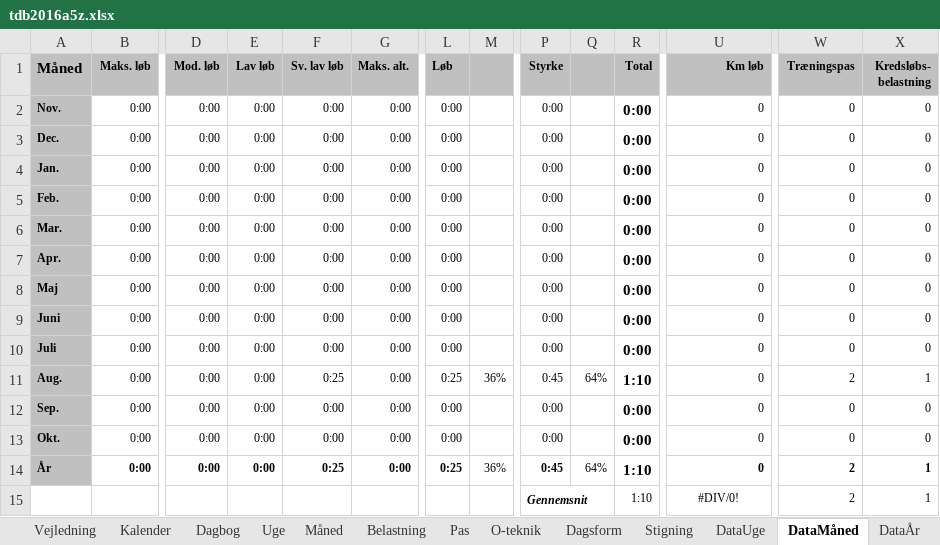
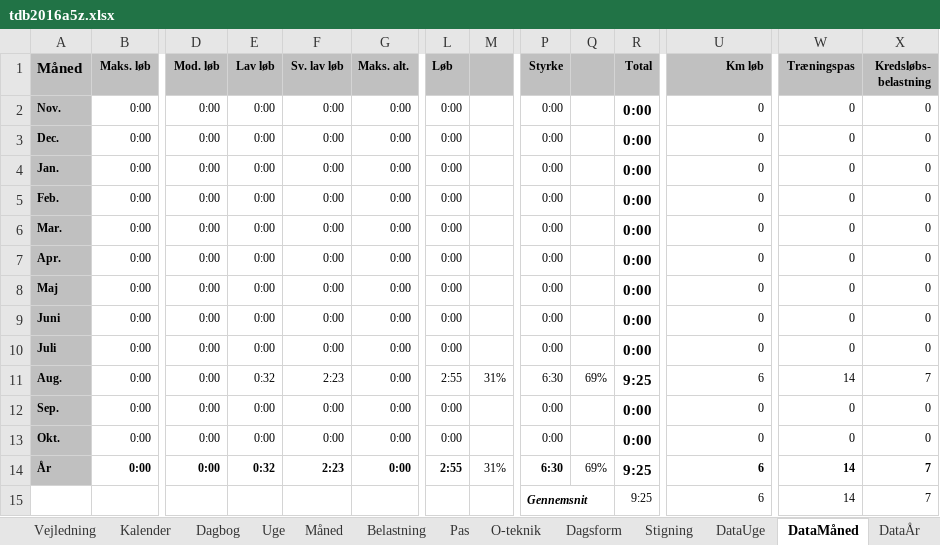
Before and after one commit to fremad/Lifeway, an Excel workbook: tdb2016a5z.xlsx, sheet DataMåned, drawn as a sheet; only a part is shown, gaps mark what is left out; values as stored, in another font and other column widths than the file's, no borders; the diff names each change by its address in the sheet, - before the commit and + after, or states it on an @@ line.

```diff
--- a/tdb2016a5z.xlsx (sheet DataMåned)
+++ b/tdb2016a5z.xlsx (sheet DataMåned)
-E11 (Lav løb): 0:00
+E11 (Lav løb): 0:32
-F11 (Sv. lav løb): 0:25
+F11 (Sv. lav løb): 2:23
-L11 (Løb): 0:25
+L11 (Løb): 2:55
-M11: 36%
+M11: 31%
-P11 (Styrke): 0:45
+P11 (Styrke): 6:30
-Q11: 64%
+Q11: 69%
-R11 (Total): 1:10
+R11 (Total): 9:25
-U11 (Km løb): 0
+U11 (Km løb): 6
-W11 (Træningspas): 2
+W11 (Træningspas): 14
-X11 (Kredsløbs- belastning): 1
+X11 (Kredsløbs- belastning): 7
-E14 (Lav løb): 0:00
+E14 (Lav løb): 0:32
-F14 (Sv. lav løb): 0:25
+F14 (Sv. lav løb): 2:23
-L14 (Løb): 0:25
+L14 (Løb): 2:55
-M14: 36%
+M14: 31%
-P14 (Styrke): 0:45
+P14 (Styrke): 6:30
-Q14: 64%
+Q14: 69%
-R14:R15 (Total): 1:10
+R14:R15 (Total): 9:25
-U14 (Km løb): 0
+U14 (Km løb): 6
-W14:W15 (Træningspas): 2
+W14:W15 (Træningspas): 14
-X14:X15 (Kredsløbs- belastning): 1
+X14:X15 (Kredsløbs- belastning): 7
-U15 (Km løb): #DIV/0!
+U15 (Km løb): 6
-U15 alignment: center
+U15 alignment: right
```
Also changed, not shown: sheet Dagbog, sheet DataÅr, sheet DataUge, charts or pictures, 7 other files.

# # # # # # #

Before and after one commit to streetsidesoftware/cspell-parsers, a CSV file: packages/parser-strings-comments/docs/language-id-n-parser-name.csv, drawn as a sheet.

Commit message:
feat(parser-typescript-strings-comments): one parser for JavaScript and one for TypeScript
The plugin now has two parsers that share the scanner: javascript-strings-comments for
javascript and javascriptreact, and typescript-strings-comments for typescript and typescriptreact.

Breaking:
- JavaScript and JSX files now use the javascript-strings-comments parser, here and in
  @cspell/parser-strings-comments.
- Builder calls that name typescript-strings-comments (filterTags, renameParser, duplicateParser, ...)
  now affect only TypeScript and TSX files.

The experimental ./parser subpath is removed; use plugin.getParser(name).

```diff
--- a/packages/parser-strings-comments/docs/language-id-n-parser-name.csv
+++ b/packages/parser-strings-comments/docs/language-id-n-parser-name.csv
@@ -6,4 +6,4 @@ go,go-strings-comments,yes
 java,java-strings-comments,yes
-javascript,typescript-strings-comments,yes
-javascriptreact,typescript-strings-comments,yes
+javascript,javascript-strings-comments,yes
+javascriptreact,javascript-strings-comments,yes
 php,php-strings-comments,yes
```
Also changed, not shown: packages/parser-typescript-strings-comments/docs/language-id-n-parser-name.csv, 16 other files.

# # # # # # #

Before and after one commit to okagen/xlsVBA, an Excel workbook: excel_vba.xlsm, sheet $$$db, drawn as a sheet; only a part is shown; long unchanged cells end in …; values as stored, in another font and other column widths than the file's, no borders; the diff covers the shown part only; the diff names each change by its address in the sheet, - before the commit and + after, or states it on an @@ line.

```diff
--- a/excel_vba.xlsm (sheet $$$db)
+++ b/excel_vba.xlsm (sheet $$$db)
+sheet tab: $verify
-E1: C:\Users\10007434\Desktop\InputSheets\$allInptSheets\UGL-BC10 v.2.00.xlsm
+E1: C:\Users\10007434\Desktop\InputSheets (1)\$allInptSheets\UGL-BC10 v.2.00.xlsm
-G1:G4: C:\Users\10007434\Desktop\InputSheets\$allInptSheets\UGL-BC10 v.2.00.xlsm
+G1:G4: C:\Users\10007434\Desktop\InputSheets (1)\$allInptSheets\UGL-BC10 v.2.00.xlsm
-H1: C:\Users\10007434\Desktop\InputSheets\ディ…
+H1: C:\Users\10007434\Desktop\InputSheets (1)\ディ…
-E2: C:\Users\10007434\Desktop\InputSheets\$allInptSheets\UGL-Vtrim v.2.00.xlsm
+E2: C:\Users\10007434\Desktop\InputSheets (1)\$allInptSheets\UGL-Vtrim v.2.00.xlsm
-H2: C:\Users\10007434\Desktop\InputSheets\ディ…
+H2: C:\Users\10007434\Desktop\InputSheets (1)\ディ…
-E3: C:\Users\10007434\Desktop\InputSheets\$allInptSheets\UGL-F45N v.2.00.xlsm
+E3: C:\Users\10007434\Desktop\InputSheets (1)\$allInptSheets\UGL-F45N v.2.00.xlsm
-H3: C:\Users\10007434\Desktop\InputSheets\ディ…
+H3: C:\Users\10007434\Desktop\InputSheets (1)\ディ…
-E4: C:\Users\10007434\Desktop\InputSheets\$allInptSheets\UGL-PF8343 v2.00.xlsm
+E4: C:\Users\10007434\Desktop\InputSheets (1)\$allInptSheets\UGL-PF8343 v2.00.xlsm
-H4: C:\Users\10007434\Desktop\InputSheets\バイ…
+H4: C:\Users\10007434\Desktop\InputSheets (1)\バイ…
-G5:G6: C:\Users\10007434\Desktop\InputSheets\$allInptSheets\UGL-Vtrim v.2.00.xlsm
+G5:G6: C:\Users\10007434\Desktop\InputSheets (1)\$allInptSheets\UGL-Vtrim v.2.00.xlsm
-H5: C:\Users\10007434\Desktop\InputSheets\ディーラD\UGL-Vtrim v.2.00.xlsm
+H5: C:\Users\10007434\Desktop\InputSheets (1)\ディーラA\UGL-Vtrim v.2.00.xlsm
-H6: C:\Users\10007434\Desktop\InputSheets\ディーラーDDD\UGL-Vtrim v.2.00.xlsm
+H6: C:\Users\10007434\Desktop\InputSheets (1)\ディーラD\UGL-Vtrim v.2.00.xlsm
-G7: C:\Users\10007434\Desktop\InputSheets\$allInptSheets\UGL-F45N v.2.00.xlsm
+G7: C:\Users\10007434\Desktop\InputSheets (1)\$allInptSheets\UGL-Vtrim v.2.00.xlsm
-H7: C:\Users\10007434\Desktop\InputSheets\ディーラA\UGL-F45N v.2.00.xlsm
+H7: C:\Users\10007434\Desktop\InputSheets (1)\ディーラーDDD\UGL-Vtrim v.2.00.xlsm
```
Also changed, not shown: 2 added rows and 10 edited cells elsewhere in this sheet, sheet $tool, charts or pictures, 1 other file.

# # # # # # #

» **PROBLEM**: Determine the number of lines in the preceding data that contain the word "DataMåned". Reply with that number only.

» **RESPONSE TO THE EXERCISE**: 3